Locking in safety: This product aims to keep students safe in the classroom

‘It just felt good that our door locks were protecting kids,’ Nightlock co-owner says

“Right after the Uvalde shooting, June picked up, and it’s been nonstop,” said Nightlock Director of Sales Cris Ahearn.

This summer has been the busiest on record for Nightlock, a security device provider in mid-Michigan.

“You take a phone call, and you have five emails while you’re on the phone,” Ahearn said. “And it’s been like that. It started in December with Oxford, and it really hasn’t let up since.”

The company makes door barricades that look small and simple with an “L” shaped design, but they are invaluable to help keep kids protected in classrooms if a shooter is in the building.

The idea is that if students are barricaded, potential shooters can’t access them.

The barricades can withstand roughly 1,500 pounds of force and come in two styles. One style is where a barricade slides into slots in the door and the floor, connecting both. Another style is where the barricade slide into a spot in the door frame, connecting the frame to the door.


A quarter of Nightlock annual sales were shipped just in June, and the owners believe the tragic shootings in Uvalde and Oxford and school districts wanting to prepare for the upcoming school year contributed to the dramatic increase in sales.

“These four skids sitting here are going to West Virginia, one is going to Dallas, and the other to Pennsylvania,” said Nightlock co-owner Jack Taylor.

Based in Mount Morris, Nightlock is less than an hour away from Oxford High School, which had the devices in place.

“Knowing that our door barricades were on those doors and watching those kids in those classrooms, it just felt good that our door locks were protecting kids,” Taylor said.

About the Author:

Priya joined WDIV-Local 4 in 2013 as a reporter and fill-in anchor.

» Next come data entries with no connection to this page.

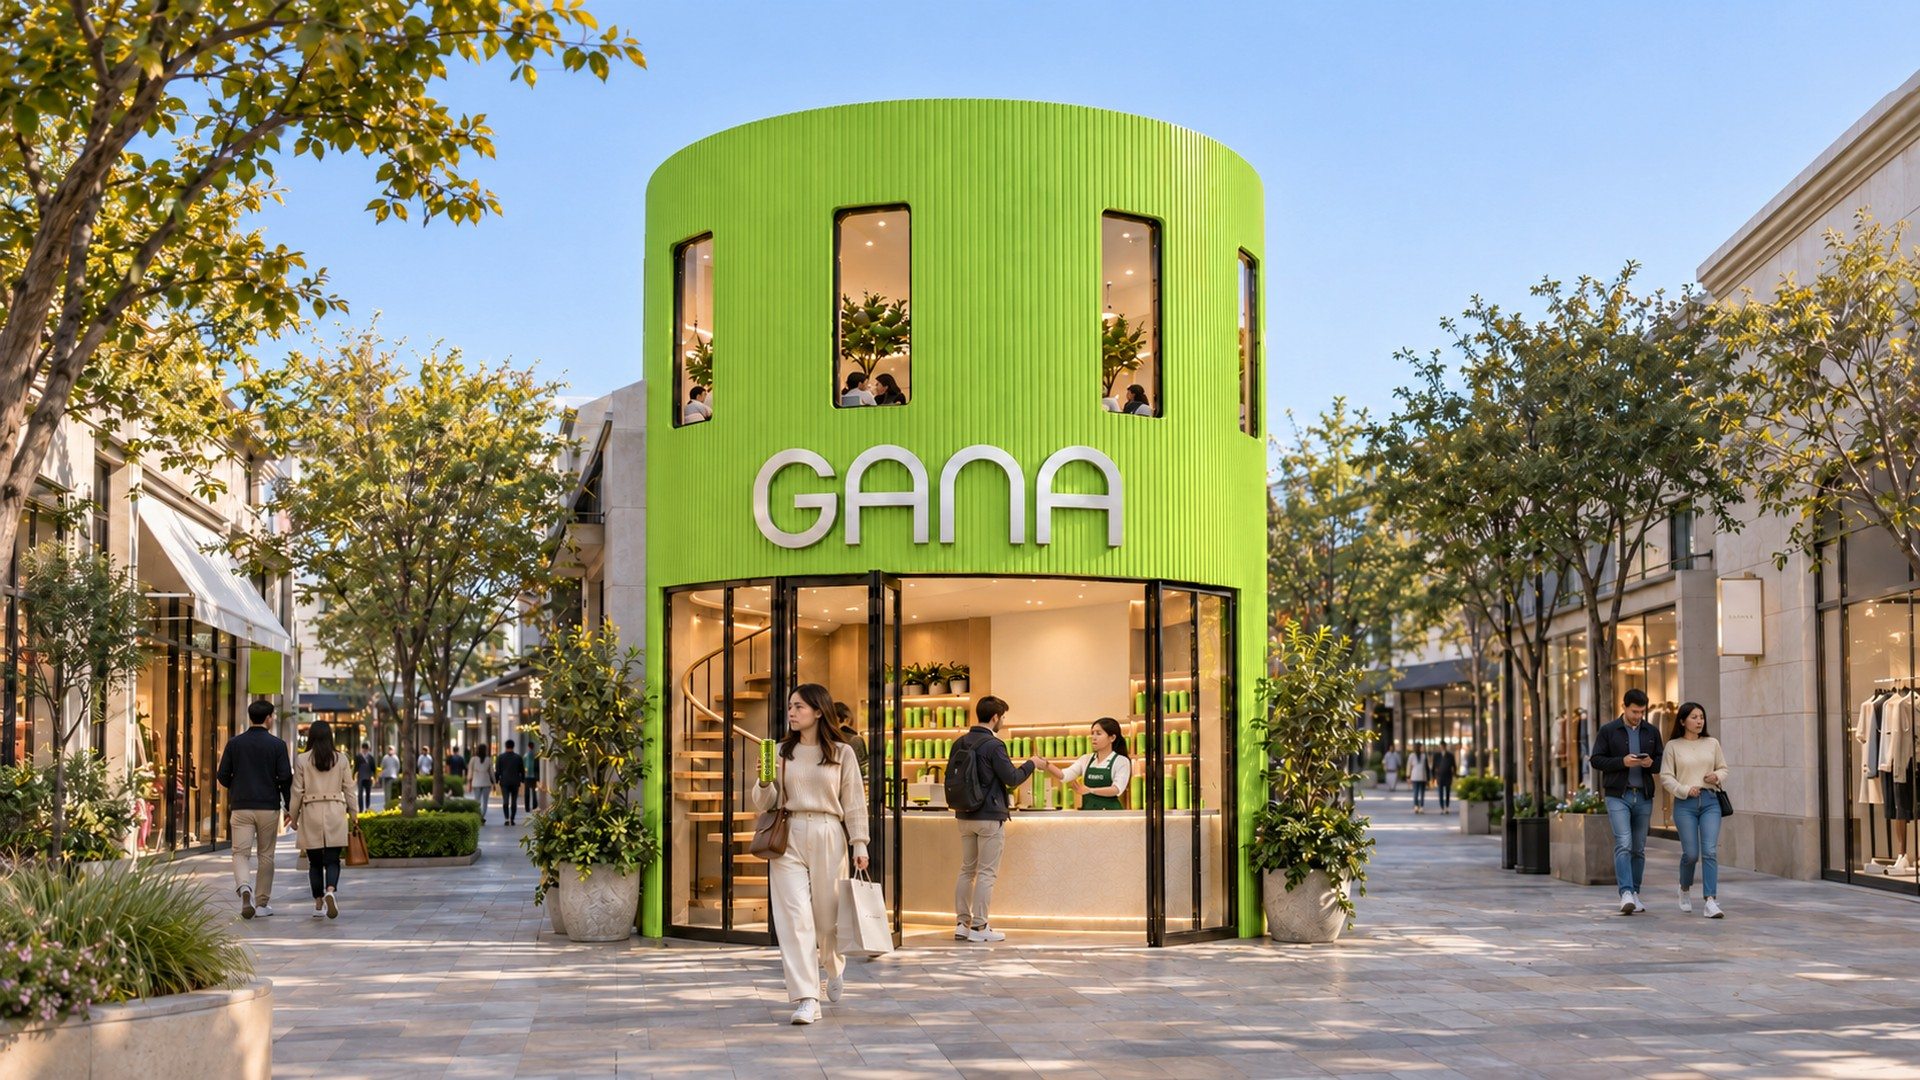
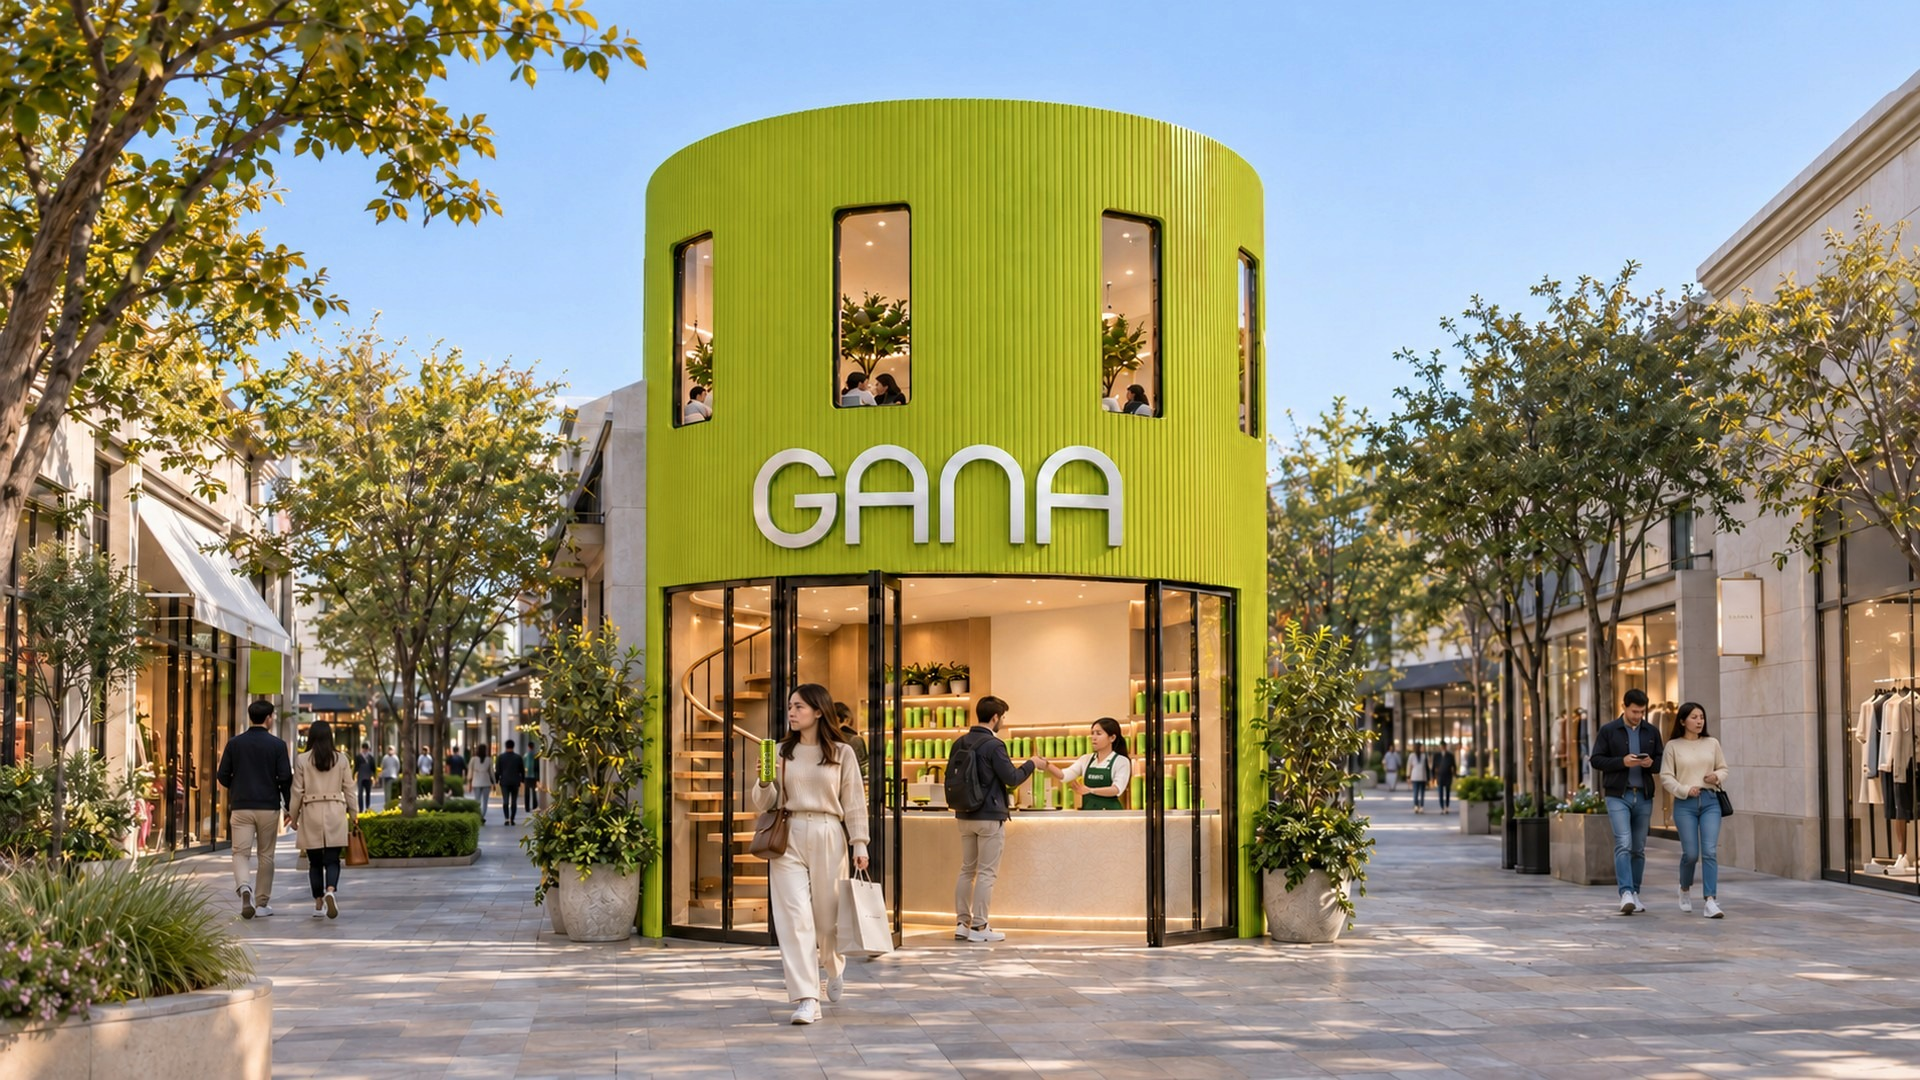
Storefront image: recolor façade green to match the interior photo
Claude-Session: https://claude.ai/code/session_012JxJ1wZGhZfBx68imA9sjs

Changed region(s): [[0.3125, 0.0917, 0.6875, 0.7639], [0.3125, 0.6722, 0.3438, 0.7333]]

diff --git a/experience.html b/experience.html
@@ -13,8 +13,8 @@
   <link rel="preconnect" href="https://fonts.googleapis.com">
   <link rel="preconnect" href="https://fonts.gstatic.com" crossorigin>
   <link href="https://fonts.googleapis.com/css2?family=Montserrat:wght@300;400;500;700&display=swap" rel="stylesheet">
-  <link rel="stylesheet" href="styles.css?v=101">
-  <link rel="stylesheet" href="guide.css?v=101">
+  <link rel="stylesheet" href="styles.css?v=102">
+  <link rel="stylesheet" href="guide.css?v=102">
 </head>
 <body class="sub">
 
@@ -42,7 +42,7 @@
     </section>
     <section class="scene s-cream exp-scene flip" id="storefront" data-label="Storefront">
       <div class="exp-big">
-        <img src="Images/gana-storefront-new.jpg" alt="The GANA storefront: a green ridged cylindrical shop in a shopping mall" width="1920" height="1080" loading="lazy">
+        <img src="Images/gana-storefront-new.jpg?c=2" alt="The GANA storefront: a green ridged cylindrical shop in a shopping mall" width="1920" height="1080" loading="lazy">
         <div class="exp-copy"><span class="tag">Architecture</span><h2>Storefront</h2><p>The storefront extends the bottle’s design into architecture. Vertical forms, cane-inspired texture and the established palette create a visible connection between the product and the place.</p><p>Carry the texture through selected surfaces, including the façade, counter and door handles. Keep the approved silver logo clearly visible and proportionate to the entrance.</p></div>
       </div>
     </section>
@@ -150,7 +150,7 @@
     </div>
   </footer>
 
-  <script src="script.js?v=101"></script>
-  <script src="scenes.js?v=101"></script>
+  <script src="script.js?v=102"></script>
+  <script src="scenes.js?v=102"></script>
 </body>
 </html>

Education: B.A. in Communications/Post Grad in Advanced Journalism